Bertrand Russell

His conviction in 1916 resulted in Russell being fined £100 (equivalent to £6,000 in 2021), which he refused to pay in hope that he would be sent to prison, but his books were sold at auction to raise the money. The books were bought by friends; he later treasured his copy of the King James Bible that was stamped "Confiscated by Cambridge Police".

I wish to make it plain that Russell himself is not responsible, directly or indirectly, for the writing of the pamphlet.... I wrote it without his knowledge and, when I sent him the typescript and asked for his permission to print it, I suggested that, unless it contained misstatement of fact, he should make no comment on it. He agreed to this... no word has been changed as the result of any suggestion from him.

Upon the death of his elder brother Frank, in 1931, Russell became the 3rd Earl Russell.

Bertrand Russell was opposed to war from a young age; his opposition to World War I being used as grounds for his dismissal from Trinity College at Cambridge.

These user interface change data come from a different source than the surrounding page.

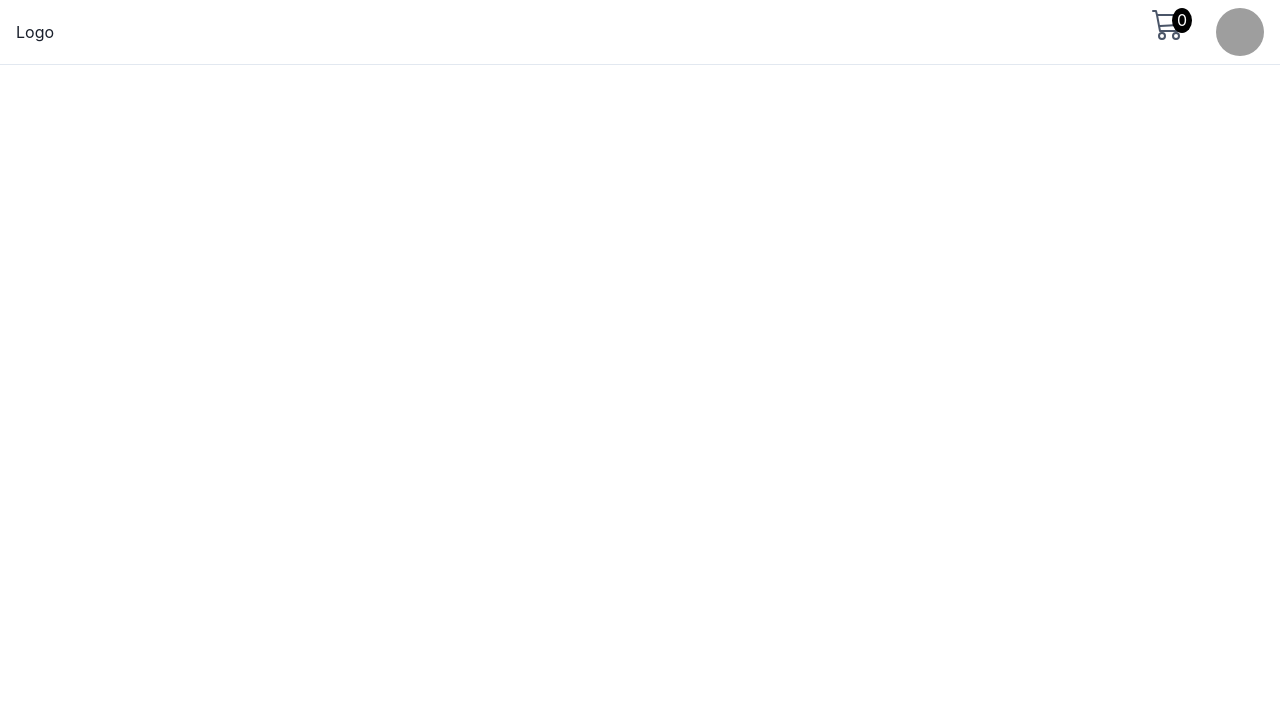
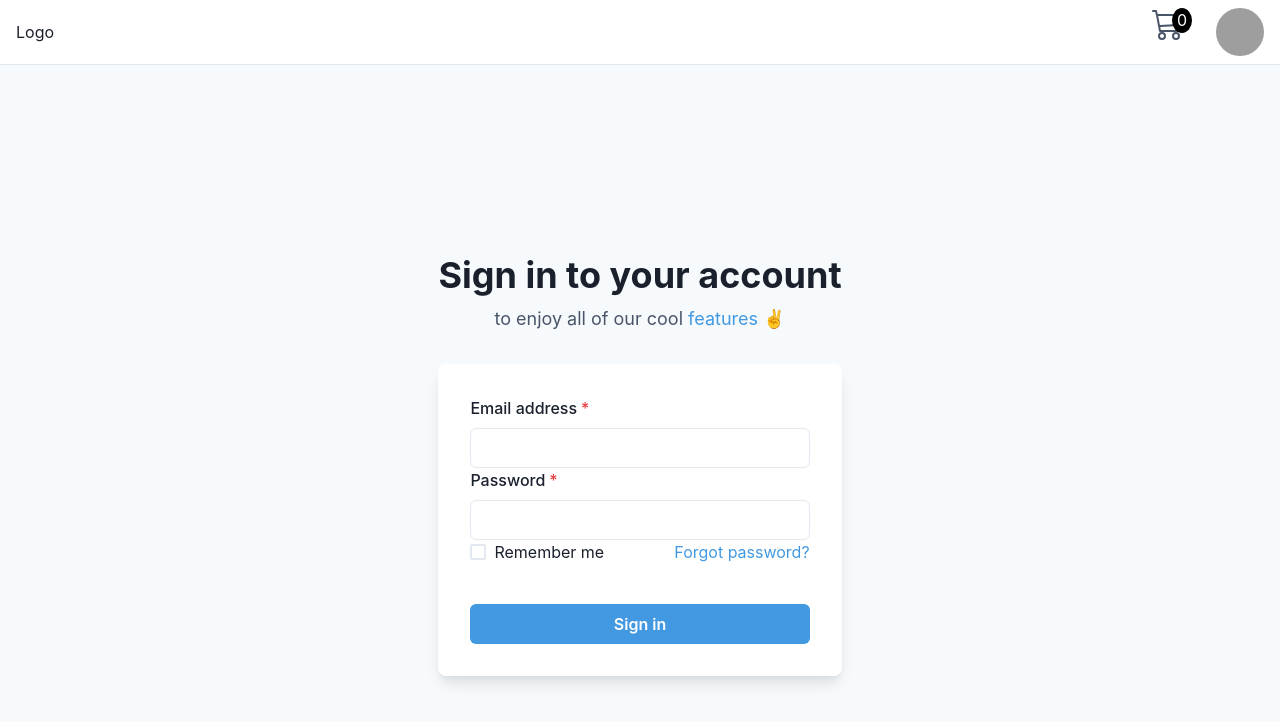
Before and after one commit to Chandrakant121/Shopping-app, a React (Vite) app: page /login in a window 1280 px wide. Before the commit this address had no page. Shown: the top 722 px of the page. Built offline with nearby package versions, Linux system fonts and the light colour scheme; data requests are answered from the project's data file; grey boxes are pictures that could not be loaded.

Commit message:
login page ui & auth added

```diff
--- a/src/Components/AllRoutes.jsx
+++ b/src/Components/AllRoutes.jsx
@@ -5,6 +5,8 @@ import Homepage from '../Pages/Homepage'
 import Products from '../Pages/Products'
 import Product from '../Pages/product'
 import Orders from '../Pages/Orders'
+import Login from '../Pages/Login'
+import Logout from '../Pages/Logout'
 
 const AllRoutes = () => {
     return <Routes>
@@ -13,6 +15,8 @@ const AllRoutes = () => {
         <Route path='/product/:id' element={<Product />} />
         <Route path='/cart' element={<Cart />} />
         <Route path='/orders/' element={<Orders />} />
+        <Route path='/login' element={<Login />} />
+        <Route path='/logout' element={<Logout />} />
     </Routes>
 }
 
--- a/src/Components/Profile.jsx
+++ b/src/Components/Profile.jsx
@@ -23,13 +23,23 @@ const Profile = () => {
                     <Avatar name='Dan Abrahmov' src='https://bit.ly/dan-abramov' />
                 </MenuButton>
                 <MenuList>
-                    <MenuItem>Cart</MenuItem>
+                    <Link to="/cart" as={RouterLink}>
+                        <MenuItem>Cart</MenuItem>
+                    </Link>
+
                     <Link to="/orders" as={RouterLink}>
                         <MenuItem>Your Orders</MenuItem>
                     </Link>
 
-                    <MenuItem>Login</MenuItem>
-                    <MenuItem>Logout</MenuItem>
+                    <Link to="/login" as={RouterLink}>
+                        <MenuItem>Login</MenuItem>
+                    </Link>
+
+                    <Link to="/logout" as={RouterLink}>
+                        <MenuItem>Logout</MenuItem>
+                    </Link>
+
+
                 </MenuList>
             </Menu>
         </Flex>
--- /dev/null
+++ b/src/Pages/Login.jsx
@@ -0,0 +1,91 @@
+import {
+    Flex,
+    Box,
+    FormControl,
+    FormLabel,
+    Input,
+    Checkbox,
+    Stack,
+    Link,
+    Button,
+    Heading,
+    Text,
+    useColorModeValue,
+} from '@chakra-ui/react';
+import { useState } from 'react';
+import { useDispatch } from 'react-redux';
+import { signIn } from '../Redux/auth/action';
+
+export default function SimpleCard() {
+    const dispatch = useDispatch()
+    const [userEmail, setUserEmail] = useState("")
+    const [userPassword, setUserPassword] = useState("")
+
+    const handleUserEmailChange = (e) => {
+        setUserEmail(e.target.value)
+    }
+    const handleUserPasswordChange = (e) => {
+        setUserPassword(e.target.value)
+    }
+
+    const submitHandler = (e) => {
+        e.preventDefault();
+        console.log(userEmail, userPassword)
+        dispatch(signIn({ email: userEmail, password: userPassword }))
+    }
+
+    return (
+        <Flex
+            minH={'100vh'}
+            align={'center'}
+            justify={'center'}
+            bg={useColorModeValue('gray.50', 'gray.800')}>
+            <Stack spacing={8} mx={'auto'} maxW={'lg'} py={12} px={6}>
+                <Stack align={'center'}>
+                    <Heading fontSize={'4xl'}>Sign in to your account</Heading>
+                    <Text fontSize={'lg'} color={'gray.600'}>
+                        to enjoy all of our cool <Link color={'blue.400'}>features</Link> ✌️
+                    </Text>
+                </Stack>
+                <Box
+                    rounded={'lg'}
+                    bg={useColorModeValue('white', 'gray.700')}
+                    boxShadow={'lg'}
+                    p={8}>
+
+                    <Stack spacing={4}>
+                        <form onSubmit={submitHandler} >
+                            <FormControl id="email" isRequired>
+                                <FormLabel>Email address</FormLabel>
+                                <Input type="email" value={userEmail} onChange={handleUserEmailChange} />
+                            </FormControl>
+                            <FormControl id="password" isRequired>
+                                <FormLabel>Password</FormLabel>
+                                <Input type="password" value={userPassword} onChange={handleUserPasswordChange} />
+                            </FormControl>
+                            <Stack spacing={10}>
+                                <Stack
+                                    direction={{ base: 'column', sm: 'row' }}
+                                    align={'start'}
+                                    justify={'space-between'}>
+                                    <Checkbox>Remember me</Checkbox>
+                                    <Link color={'blue.400'}>Forgot password?</Link>
+                                </Stack>
+                                <Button
+                                    bg={'blue.400'}
+                                    color={'white'}
+                                    _hover={{
+                                        bg: 'blue.500',
+                                    }}
+                                    type="submit"
+                                >
+                                    Sign in
+                                </Button>
+                            </Stack>
+                        </form>
+                    </Stack>
+                </Box>
+            </Stack >
+        </Flex >
+    );
+}
--- /dev/null
+++ b/src/Pages/Logout.jsx
@@ -0,0 +1,9 @@
+import React from 'react'
+
+const Logout = () => {
+    return (
+        <div>Logout</div>
+    )
+}
+
+export default Logout
--- /dev/null
+++ b/src/Redux/auth/action.js
@@ -0,0 +1,30 @@
+import Axios from "axios"
+export const SIGN_IN_REQUEST = "SIGN_IN_REQUEST"
+export const SIGN_IN_SUCCESS = "SIGN_IN_SUCCESS"
+export const SIGN_IN_FAILURE = "SIGN_IN_FAILURE"
+
+const signInRequest = () => {
+    return {
+        type: SIGN_IN_REQUEST,
+    }
+}
+const signInSuccess = (payload) => {
+    return {
+        type: SIGN_IN_SUCCESS,
+        payload
+    }
+}
+const signInFailure = (payload) => {
+    return {
+        type: SIGN_IN_FAILURE,
+        payload
+    }
+}
+
+const signIn = (payload) => (dispatch) => {
+    dispatch(signInRequest())
+    Axios.post("/api/login", payload, { baseURL: "https://reqres.in" })
+        .then((res) => { return dispatch(signInSuccess(res.data)) })
+        .catch((err) => { return dispatch(signInFailure(err.data)) })
+}
+export { signIn }
--- /dev/null
+++ b/src/Redux/auth/reducer.js
@@ -0,0 +1,41 @@
+import { SIGN_IN_SUCCESS, SIGN_IN_FAILURE, SIGN_IN_REQUEST } from "./action";
+
+const initialState = {
+    auth: false,
+    token: "",
+    error: false
+}
+
+const reducer = (state = initialState, action) => {
+    const { type, paylaod } = action
+    switch (type) {
+        case SIGN_IN_REQUEST: {
+            return {
+                auth: false,
+                token: "",
+                error: false
+            }
+        }
+
+        case SIGN_IN_SUCCESS: {
+            return {
+                auth: true,
+                token: paylaod,
+                error: false
+            }
+        }
+
+        case SIGN_IN_FAILURE: {
+            return {
+                auth: false,
+                token: "",
+                error: paylaod
+            }
+        }
+
+
+        default:
+            return state
+    }
+}
+export default reducer;
--- a/src/Redux/store.js
+++ b/src/Redux/store.js
@@ -1,8 +1,12 @@
 import { legacy_createStore, combineReducers, applyMiddleware, compose } from "redux";
 import thunk from "redux-thunk";
 import productReducer from "./products/reducer"
+import authReducer from "./auth/reducer"
 
-const rootReducer = combineReducers({ ecommerceData: productReducer })
+const rootReducer = combineReducers({
+    ecommerceData: productReducer,
+    authReducer
+})
 
 const composeEnhancers = window.__REDUX_DEVTOOLS_EXTENSION_COMPOSE__ || compose
 
```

This incident fused two of his most controversial causes, as he had failed to be granted Fellow status which would have protected him from firing, because he was not willing to either pretend to be a devout Christian, or at least avoid admitting he was agnostic.

He later described the resolution of these issues as essential to freedom of thought and expression, citing the incident in Free Thought and Official Propaganda, where he explained that the expression of any idea, even the most obviously "bad", must be protected not only from direct State intervention, but also economic leveraging and other means of being silenced:

Russell first married Alys Whitall Smith (died 1951) in 1894. The marriage was dissolved in 1921 with no issue. His second marriage was to Dora Winifred Black MBE (died 1986), daughter of Sir Frederick Black, in 1921. This was dissolved in 1935, having produced two children:

Russell's third marriage was to Patricia Helen Spence (died 2004) in 1936, with the marriage producing one child:

For the advancement of science and protection of liberty of expression, Russell advocated The Will to Doubt, the recognition that all human knowledge is at most a best guess, that one should always remember:

Political and social activism occupied much of Russell's time for most of his life. Russell remained politically active almost to the end of his life, writing to and exhorting world leaders and lending his name to various causes.

This subject will make great strides when it is taken up by scientists under a scientific dictatorship. Anaxagoras maintained that snow is black, but no one believed him. The social psychologists of the future will have a number of classes of school children on whom they will try different methods of producing an unshakable conviction that snow is black. Various results will soon be arrived at. First, that the influence of home is obstructive. Second, that not much can be done unless indoctrination begins before the age of ten. Third, that verses set to music and repeatedly intoned are very effective. Fourth, that the opinion that snow is white must be held to show a morbid taste for eccentricity. But I anticipate. It is for future scientists to make these maxims precise and discover exactly how much it costs per head to make children believe that snow is black, and how much less it would cost to make them believe it is dark grey. Although this science will be diligently studied, it will be rigidly confined to the governing class. The populace will not be allowed to know how its convictions were generated. When the technique has been perfected, every government that has been in charge of education for a generation will be able to control its subjects securely without the need of armies or policemen. As yet there is only one country which has succeeded in creating this politician's paradise. The social effects of scientific technique have already been many and important, and are likely to be even more noteworthy in the future. Some of these effects depend upon the political and economic character of the country concerned; others are inevitable, whatever this character may be.

In future such failures are not likely to occur where there is dictatorship. Diet, injections, and injunctions will combine, from a very early age, to produce the sort of character and the sort of beliefs that the authorities consider desirable, and any serious criticism of the powers that be will become psychologically impossible. Even if all are miserable, all will believe themselves happy, because the government will tell them that they are so.

Below is a selected bibliography of Russell's books in English, sorted by year of first publication: